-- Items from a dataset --
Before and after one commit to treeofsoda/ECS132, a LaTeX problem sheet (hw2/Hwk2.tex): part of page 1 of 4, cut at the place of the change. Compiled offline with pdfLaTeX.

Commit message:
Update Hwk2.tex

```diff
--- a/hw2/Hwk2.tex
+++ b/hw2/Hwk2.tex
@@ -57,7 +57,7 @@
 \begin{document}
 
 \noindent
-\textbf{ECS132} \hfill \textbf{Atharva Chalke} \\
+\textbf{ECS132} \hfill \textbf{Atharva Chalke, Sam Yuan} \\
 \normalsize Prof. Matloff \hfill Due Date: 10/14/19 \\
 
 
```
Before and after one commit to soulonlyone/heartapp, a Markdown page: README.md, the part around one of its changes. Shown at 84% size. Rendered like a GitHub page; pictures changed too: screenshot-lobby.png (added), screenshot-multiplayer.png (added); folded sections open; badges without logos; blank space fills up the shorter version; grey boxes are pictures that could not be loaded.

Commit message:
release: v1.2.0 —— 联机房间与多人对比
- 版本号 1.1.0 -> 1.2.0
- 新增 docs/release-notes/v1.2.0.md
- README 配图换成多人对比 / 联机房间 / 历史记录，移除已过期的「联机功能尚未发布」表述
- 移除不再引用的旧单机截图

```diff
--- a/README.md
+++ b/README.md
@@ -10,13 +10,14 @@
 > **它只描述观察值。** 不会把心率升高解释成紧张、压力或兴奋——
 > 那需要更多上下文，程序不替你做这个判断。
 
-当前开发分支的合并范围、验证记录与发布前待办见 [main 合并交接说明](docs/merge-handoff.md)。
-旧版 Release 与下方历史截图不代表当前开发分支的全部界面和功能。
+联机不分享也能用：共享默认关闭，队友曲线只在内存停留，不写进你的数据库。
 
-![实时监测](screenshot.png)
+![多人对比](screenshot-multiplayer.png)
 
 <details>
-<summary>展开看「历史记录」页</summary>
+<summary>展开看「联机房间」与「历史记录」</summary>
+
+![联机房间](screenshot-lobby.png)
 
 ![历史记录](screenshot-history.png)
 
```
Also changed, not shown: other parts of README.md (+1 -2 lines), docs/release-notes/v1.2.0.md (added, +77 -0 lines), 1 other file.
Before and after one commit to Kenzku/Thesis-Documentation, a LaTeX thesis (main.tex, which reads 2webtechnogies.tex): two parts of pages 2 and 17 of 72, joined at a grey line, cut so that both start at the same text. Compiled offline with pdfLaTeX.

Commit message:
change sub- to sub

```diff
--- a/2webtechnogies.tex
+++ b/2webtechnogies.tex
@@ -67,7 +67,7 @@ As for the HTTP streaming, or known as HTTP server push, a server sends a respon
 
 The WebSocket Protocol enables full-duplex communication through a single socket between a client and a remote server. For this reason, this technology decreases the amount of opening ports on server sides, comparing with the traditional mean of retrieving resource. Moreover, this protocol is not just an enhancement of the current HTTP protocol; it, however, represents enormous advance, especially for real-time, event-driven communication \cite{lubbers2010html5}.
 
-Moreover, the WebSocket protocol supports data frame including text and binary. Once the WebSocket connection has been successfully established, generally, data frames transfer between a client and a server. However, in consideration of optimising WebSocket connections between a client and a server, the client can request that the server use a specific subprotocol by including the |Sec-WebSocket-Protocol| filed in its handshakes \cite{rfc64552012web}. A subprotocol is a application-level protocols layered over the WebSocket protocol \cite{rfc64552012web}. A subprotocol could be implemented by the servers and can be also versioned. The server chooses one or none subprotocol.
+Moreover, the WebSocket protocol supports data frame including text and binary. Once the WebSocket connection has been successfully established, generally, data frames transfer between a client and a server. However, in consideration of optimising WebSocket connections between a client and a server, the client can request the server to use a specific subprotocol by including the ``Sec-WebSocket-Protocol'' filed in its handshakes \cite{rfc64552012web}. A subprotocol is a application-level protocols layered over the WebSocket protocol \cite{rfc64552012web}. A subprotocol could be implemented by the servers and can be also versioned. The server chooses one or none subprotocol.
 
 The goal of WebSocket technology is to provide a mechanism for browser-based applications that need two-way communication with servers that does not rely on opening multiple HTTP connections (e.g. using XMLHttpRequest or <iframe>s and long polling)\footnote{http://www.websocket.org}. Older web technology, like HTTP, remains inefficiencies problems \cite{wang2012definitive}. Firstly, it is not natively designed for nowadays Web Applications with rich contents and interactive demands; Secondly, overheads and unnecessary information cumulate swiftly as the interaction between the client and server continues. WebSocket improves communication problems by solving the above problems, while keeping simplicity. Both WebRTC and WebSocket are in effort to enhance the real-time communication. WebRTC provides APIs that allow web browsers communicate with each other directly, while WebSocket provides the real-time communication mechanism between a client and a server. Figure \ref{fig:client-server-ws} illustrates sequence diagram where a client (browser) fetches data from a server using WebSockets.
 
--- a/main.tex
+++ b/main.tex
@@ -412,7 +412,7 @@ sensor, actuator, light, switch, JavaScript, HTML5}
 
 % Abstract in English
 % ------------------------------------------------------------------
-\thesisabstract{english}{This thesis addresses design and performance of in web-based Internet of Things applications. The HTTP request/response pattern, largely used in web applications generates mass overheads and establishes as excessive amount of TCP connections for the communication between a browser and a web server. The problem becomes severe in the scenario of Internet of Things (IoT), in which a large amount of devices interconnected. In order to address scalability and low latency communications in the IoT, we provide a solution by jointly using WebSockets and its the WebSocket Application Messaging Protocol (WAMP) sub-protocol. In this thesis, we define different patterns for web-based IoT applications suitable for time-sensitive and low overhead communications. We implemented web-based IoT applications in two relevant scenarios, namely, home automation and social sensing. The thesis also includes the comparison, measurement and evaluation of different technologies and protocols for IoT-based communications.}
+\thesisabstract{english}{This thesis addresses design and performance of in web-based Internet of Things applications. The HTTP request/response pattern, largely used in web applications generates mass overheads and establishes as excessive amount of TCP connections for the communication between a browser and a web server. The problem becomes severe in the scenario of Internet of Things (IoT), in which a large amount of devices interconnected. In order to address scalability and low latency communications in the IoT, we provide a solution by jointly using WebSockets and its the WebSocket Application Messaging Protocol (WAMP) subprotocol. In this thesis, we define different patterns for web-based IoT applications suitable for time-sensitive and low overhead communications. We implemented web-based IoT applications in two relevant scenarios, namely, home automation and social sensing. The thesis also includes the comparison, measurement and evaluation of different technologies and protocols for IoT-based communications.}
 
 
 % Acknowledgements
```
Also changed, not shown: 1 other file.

-- Requirement --
All the records above need to be printed exactly.

-- Written solution --
Before and after one commit to treeofsoda/ECS132, a LaTeX problem sheet (hw2/Hwk2.tex): part of page 1 of 4, cut at the place of the change. Compiled offline with pdfLaTeX.

Commit message:
Update Hwk2.tex

```diff
--- a/hw2/Hwk2.tex
+++ b/hw2/Hwk2.tex
@@ -57,7 +57,7 @@
 \begin{document}
 
 \noindent
-\textbf{ECS132} \hfill \textbf{Atharva Chalke} \\
+\textbf{ECS132} \hfill \textbf{Atharva Chalke, Sam Yuan} \\
 \normalsize Prof. Matloff \hfill Due Date: 10/14/19 \\
 
 
```
Before and after one commit to soulonlyone/heartapp, a Markdown page: README.md, the part around one of its changes. Shown at 84% size. Rendered like a GitHub page; pictures changed too: screenshot-lobby.png (added), screenshot-multiplayer.png (added); folded sections open; badges without logos; blank space fills up the shorter version; grey boxes are pictures that could not be loaded.

Commit message:
release: v1.2.0 —— 联机房间与多人对比
- 版本号 1.1.0 -> 1.2.0
- 新增 docs/release-notes/v1.2.0.md
- README 配图换成多人对比 / 联机房间 / 历史记录，移除已过期的「联机功能尚未发布」表述
- 移除不再引用的旧单机截图

```diff
--- a/README.md
+++ b/README.md
@@ -10,13 +10,14 @@
 > **它只描述观察值。** 不会把心率升高解释成紧张、压力或兴奋——
 > 那需要更多上下文，程序不替你做这个判断。
 
-当前开发分支的合并范围、验证记录与发布前待办见 [main 合并交接说明](docs/merge-handoff.md)。
-旧版 Release 与下方历史截图不代表当前开发分支的全部界面和功能。
+联机不分享也能用：共享默认关闭，队友曲线只在内存停留，不写进你的数据库。
 
-![实时监测](screenshot.png)
+![多人对比](screenshot-multiplayer.png)
 
 <details>
-<summary>展开看「历史记录」页</summary>
+<summary>展开看「联机房间」与「历史记录」</summary>
+
+![联机房间](screenshot-lobby.png)
 
 ![历史记录](screenshot-history.png)
 
```
Also changed, not shown: other parts of README.md (+1 -2 lines), docs/release-notes/v1.2.0.md (added, +77 -0 lines), 1 other file.
Before and after one commit to Kenzku/Thesis-Documentation, a LaTeX thesis (main.tex, which reads 2webtechnogies.tex): two parts of pages 2 and 17 of 72, joined at a grey line, cut so that both start at the same text. Compiled offline with pdfLaTeX.

Commit message:
change sub- to sub

```diff
--- a/2webtechnogies.tex
+++ b/2webtechnogies.tex
@@ -67,7 +67,7 @@ As for the HTTP streaming, or known as HTTP server push, a server sends a respon
 
 The WebSocket Protocol enables full-duplex communication through a single socket between a client and a remote server. For this reason, this technology decreases the amount of opening ports on server sides, comparing with the traditional mean of retrieving resource. Moreover, this protocol is not just an enhancement of the current HTTP protocol; it, however, represents enormous advance, especially for real-time, event-driven communication \cite{lubbers2010html5}.
 
-Moreover, the WebSocket protocol supports data frame including text and binary. Once the WebSocket connection has been successfully established, generally, data frames transfer between a client and a server. However, in consideration of optimising WebSocket connections between a client and a server, the client can request that the server use a specific subprotocol by including the |Sec-WebSocket-Protocol| filed in its handshakes \cite{rfc64552012web}. A subprotocol is a application-level protocols layered over the WebSocket protocol \cite{rfc64552012web}. A subprotocol could be implemented by the servers and can be also versioned. The server chooses one or none subprotocol.
+Moreover, the WebSocket protocol supports data frame including text and binary. Once the WebSocket connection has been successfully established, generally, data frames transfer between a client and a server. However, in consideration of optimising WebSocket connections between a client and a server, the client can request the server to use a specific subprotocol by including the ``Sec-WebSocket-Protocol'' filed in its handshakes \cite{rfc64552012web}. A subprotocol is a application-level protocols layered over the WebSocket protocol \cite{rfc64552012web}. A subprotocol could be implemented by the servers and can be also versioned. The server chooses one or none subprotocol.
 
 The goal of WebSocket technology is to provide a mechanism for browser-based applications that need two-way communication with servers that does not rely on opening multiple HTTP connections (e.g. using XMLHttpRequest or <iframe>s and long polling)\footnote{http://www.websocket.org}. Older web technology, like HTTP, remains inefficiencies problems \cite{wang2012definitive}. Firstly, it is not natively designed for nowadays Web Applications with rich contents and interactive demands; Secondly, overheads and unnecessary information cumulate swiftly as the interaction between the client and server continues. WebSocket improves communication problems by solving the above problems, while keeping simplicity. Both WebRTC and WebSocket are in effort to enhance the real-time communication. WebRTC provides APIs that allow web browsers communicate with each other directly, while WebSocket provides the real-time communication mechanism between a client and a server. Figure \ref{fig:client-server-ws} illustrates sequence diagram where a client (browser) fetches data from a server using WebSockets.
 
--- a/main.tex
+++ b/main.tex
@@ -412,7 +412,7 @@ sensor, actuator, light, switch, JavaScript, HTML5}
 
 % Abstract in English
 % ------------------------------------------------------------------
-\thesisabstract{english}{This thesis addresses design and performance of in web-based Internet of Things applications. The HTTP request/response pattern, largely used in web applications generates mass overheads and establishes as excessive amount of TCP connections for the communication between a browser and a web server. The problem becomes severe in the scenario of Internet of Things (IoT), in which a large amount of devices interconnected. In order to address scalability and low latency communications in the IoT, we provide a solution by jointly using WebSockets and its the WebSocket Application Messaging Protocol (WAMP) sub-protocol. In this thesis, we define different patterns for web-based IoT applications suitable for time-sensitive and low overhead communications. We implemented web-based IoT applications in two relevant scenarios, namely, home automation and social sensing. The thesis also includes the comparison, measurement and evaluation of different technologies and protocols for IoT-based communications.}
+\thesisabstract{english}{This thesis addresses design and performance of in web-based Internet of Things applications. The HTTP request/response pattern, largely used in web applications generates mass overheads and establishes as excessive amount of TCP connections for the communication between a browser and a web server. The problem becomes severe in the scenario of Internet of Things (IoT), in which a large amount of devices interconnected. In order to address scalability and low latency communications in the IoT, we provide a solution by jointly using WebSockets and its the WebSocket Application Messaging Protocol (WAMP) subprotocol. In this thesis, we define different patterns for web-based IoT applications suitable for time-sensitive and low overhead communications. We implemented web-based IoT applications in two relevant scenarios, namely, home automation and social sensing. The thesis also includes the comparison, measurement and evaluation of different technologies and protocols for IoT-based communications.}
 
 
 % Acknowledgements
```
Also changed, not shown: 1 other file.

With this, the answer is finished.